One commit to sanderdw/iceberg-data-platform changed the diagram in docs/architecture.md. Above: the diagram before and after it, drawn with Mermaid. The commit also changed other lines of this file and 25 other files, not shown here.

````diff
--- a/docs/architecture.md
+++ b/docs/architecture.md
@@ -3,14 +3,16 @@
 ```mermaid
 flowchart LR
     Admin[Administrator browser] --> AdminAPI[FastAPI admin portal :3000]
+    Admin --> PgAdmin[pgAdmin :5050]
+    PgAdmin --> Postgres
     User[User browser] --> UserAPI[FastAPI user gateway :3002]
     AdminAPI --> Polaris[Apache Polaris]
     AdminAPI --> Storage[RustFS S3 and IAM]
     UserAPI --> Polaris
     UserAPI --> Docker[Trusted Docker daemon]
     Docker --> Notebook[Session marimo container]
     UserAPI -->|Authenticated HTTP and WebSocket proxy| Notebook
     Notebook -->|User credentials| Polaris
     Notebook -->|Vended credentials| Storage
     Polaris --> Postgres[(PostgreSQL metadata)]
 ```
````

=-=-=

- **Your objective**
All lines holding the word "browser" must be found in the listing and copied.

- **Result for this task**
     Admin[Administrator browser] --> AdminAPI[FastAPI admin portal :3000]
     User[User browser] --> UserAPI[FastAPI user gateway :3002]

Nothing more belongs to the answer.